Buyer beware; veteran casket scamArea News
-- An organization calling itself, U.S. Patriot Services has been targeting local elderly veterans.
By: Jillian Dexheimer, Pierce County Herald
An organization calling itself, U.S. Patriot Services has been targeting local elderly veterans. They are going door-to-door, claiming to be selling caskets and funeral urns at a lower cost than local funeral homes.
According to Scott Hill, owner of Cashman-Hill Funeral Home & Cremation Services, Inc., “The price is exorbitantly higher than ours.”
Hill also had an issue with U.S. Patriot Services claim that they purchase the caskets and store them for you. “When you buy a casket the money received goes into a trust since a casket diminishes over time,” he said.
The Better Business Bureau of Minnesota and North Dakota’s (BBB) press release states that, U.S. Patriot Services, lists addresses in Kansas City, Mo. and Rossmoor, Calif., and claims they are “Veterans Serving Veterans.”
The company offers interment in national cemeteries free of charge as part of their sales package. However, all U.S. veterans who are honorably discharged from the military are eligible for free internment in national cemeteries, meaning this is not a benefit U.S. Patriot Services or any company can offer.
Hill thinks the confusion for consumers comes when they try to sell the burial service at a national cemetery.
Another sales pitch used, according to Hill is, “They led people to believe that it included things such as funeral home services.

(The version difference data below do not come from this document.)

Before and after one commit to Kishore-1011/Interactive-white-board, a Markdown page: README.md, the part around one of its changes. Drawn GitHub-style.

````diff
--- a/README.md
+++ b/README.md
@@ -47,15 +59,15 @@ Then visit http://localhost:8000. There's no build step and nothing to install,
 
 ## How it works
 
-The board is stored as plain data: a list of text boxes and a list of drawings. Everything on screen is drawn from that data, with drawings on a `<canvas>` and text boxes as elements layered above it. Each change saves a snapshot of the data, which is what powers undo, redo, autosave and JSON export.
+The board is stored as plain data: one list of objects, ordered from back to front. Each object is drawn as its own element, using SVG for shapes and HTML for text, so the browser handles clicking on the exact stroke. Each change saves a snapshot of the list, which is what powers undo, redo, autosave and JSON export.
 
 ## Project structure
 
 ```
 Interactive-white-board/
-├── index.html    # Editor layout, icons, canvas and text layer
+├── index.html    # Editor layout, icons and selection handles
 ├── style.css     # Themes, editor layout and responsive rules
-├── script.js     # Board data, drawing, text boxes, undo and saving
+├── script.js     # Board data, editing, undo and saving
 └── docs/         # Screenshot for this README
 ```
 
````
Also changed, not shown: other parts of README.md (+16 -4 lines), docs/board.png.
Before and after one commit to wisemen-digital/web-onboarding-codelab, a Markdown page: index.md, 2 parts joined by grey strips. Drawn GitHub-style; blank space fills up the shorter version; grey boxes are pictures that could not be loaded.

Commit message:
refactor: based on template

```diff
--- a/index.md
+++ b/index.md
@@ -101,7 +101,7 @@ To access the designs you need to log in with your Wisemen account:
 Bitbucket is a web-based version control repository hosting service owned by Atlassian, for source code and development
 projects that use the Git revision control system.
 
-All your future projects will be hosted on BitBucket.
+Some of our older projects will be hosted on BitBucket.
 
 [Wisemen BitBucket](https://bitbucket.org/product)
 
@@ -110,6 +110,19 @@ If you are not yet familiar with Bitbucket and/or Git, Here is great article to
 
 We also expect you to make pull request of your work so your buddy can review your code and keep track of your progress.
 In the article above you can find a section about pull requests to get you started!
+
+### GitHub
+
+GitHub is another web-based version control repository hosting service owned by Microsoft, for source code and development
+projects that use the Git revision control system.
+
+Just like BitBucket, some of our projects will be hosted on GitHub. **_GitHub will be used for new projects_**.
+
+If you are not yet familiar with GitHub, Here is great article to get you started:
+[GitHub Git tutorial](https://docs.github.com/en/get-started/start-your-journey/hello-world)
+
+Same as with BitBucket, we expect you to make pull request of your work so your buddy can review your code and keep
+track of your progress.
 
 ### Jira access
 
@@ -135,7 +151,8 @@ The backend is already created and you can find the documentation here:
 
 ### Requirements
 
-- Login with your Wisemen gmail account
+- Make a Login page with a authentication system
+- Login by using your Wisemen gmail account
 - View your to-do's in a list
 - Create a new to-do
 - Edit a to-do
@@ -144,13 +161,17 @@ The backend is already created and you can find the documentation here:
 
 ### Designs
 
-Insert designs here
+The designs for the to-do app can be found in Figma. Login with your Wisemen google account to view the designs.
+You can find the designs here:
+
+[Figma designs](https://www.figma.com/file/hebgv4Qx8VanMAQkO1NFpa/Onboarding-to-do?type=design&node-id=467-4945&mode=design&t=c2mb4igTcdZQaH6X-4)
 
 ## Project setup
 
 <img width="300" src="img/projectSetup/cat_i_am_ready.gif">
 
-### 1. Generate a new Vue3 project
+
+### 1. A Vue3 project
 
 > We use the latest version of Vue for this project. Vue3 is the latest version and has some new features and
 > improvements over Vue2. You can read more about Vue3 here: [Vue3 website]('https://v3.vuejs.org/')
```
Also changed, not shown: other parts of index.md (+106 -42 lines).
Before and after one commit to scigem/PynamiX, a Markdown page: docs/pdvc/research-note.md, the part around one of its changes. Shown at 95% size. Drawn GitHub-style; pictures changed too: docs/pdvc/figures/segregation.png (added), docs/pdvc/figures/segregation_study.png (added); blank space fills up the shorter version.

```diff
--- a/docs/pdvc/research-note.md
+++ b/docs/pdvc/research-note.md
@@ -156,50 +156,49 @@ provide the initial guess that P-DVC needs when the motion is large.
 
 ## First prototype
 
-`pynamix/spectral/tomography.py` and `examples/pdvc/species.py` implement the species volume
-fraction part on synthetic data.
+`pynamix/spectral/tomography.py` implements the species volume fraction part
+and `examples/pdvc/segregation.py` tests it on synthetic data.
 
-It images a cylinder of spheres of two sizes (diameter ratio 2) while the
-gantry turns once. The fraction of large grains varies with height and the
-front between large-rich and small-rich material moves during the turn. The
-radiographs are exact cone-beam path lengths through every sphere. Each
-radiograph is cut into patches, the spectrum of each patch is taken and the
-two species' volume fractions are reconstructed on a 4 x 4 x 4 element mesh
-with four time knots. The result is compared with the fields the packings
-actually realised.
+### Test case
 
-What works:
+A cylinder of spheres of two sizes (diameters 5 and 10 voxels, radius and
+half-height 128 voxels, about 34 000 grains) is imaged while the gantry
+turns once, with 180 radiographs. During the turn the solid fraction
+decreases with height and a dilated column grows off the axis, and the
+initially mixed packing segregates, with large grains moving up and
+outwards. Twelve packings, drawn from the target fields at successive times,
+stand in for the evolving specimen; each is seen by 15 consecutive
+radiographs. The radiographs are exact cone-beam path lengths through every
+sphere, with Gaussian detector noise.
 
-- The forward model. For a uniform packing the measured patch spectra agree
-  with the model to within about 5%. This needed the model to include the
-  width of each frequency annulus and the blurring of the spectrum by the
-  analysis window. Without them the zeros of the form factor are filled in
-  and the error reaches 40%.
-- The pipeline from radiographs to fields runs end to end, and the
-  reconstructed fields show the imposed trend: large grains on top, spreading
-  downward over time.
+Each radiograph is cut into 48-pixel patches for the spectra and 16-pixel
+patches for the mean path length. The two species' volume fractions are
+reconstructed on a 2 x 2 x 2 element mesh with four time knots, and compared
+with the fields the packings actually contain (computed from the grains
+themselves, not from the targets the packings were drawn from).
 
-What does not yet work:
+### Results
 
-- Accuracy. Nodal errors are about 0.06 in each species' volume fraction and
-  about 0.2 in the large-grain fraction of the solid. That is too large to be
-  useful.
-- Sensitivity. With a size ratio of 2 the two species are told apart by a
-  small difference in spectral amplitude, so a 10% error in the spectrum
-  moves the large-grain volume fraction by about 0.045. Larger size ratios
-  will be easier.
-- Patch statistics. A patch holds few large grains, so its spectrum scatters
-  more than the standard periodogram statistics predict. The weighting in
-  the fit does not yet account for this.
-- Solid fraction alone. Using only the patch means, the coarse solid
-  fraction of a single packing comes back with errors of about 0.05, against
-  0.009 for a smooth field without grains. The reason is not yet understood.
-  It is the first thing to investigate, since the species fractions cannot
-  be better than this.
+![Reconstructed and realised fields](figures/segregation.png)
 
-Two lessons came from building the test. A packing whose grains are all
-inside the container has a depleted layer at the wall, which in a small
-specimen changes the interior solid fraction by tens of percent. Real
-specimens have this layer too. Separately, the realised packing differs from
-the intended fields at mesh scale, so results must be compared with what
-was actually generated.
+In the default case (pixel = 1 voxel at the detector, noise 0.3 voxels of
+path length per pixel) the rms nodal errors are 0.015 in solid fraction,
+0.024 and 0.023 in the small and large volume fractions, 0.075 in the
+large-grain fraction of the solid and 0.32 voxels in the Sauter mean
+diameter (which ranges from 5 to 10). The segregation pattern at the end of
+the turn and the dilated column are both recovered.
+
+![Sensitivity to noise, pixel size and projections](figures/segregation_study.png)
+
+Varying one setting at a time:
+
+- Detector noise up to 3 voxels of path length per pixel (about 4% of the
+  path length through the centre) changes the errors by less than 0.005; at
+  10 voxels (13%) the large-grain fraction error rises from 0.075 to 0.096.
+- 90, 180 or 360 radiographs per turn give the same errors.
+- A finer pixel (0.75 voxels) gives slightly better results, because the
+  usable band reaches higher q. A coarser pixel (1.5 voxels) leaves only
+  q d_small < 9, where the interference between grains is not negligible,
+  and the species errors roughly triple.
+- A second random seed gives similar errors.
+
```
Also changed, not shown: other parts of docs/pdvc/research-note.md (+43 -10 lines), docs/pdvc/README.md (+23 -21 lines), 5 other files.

If you look closely at the contract, it does not include these.”
A BBB report indicates that U.S. Patriot Services may have attempted to charge a veteran more than double for funeral urns. The veteran was able to get the company to refund his money after being made aware he'd been overcharged.
According to a BBB press release, “U.S. Patriot Services’ general manager Shawna Estrada, has been linked to other funeral supply companies, including a company called American Veteran KCA. In 2010, that company reached a settlement agreement with the Kansas Attorney General’s Office. As part of the settlement with the attorney general, all customers of that company received a letter stating the company was not affiliated with the VA, nor any National Cemetery or governmental agency. All customers who had purchased caskets from the company were entitled to a full refund as part of the settlement. The company also had to pay a $20,000 fine.”
The BBB offers the following tips to families and individuals looking to make funeral arrangements:
-- Be an informed consumer. Shop around before making a purchase and ask for multiple quotes.
-- Check out the funeral service. Contact the BBB for a report on the funeral home. Check whether the funeral services director or embalmer is licensed.
-- Be wary of outrageous claims. Sellers who claim to have a product or service that will preserve human remains over the long-term are misleading. Also, a casket is not legally required for a direct cremation.
-- Research funeral home service fees when shopping for products elsewhere. The Federal Trade Commission’s web site at www.ftc.gov has information on charges that are prohibitive.
-- Embalming is not always required. You are not required to have embalming if you choose direct cremation or immediate burial.
-- Resist high-priced sales pitches from funeral industry vendors. They should treat you with compassion; not pressure you.
-- Consult a friend or family member. It might be a good idea to take along a friend or relative when you visit the funeral home or talk to a funeral service representative.
-- Get everything in writing. Compare the posted prices and any oral promises with those listed in the contract. The contract should itemize all prices and specify any future costs. Check the contract for any restrictions.
-- Carefully read contracts and purchasing agreements before signing. Ask if the agreements you sign can be voided, taken back or transferred to other funeral homes.
-- Remember, prepaying for a funeral has advantages, as well as risks.If you choose to prepay, make a well-informed decision, carefully research your options and know your rights. You can always make plans in advance, without prepaying. Be sure to share your specific wishes with those close to you.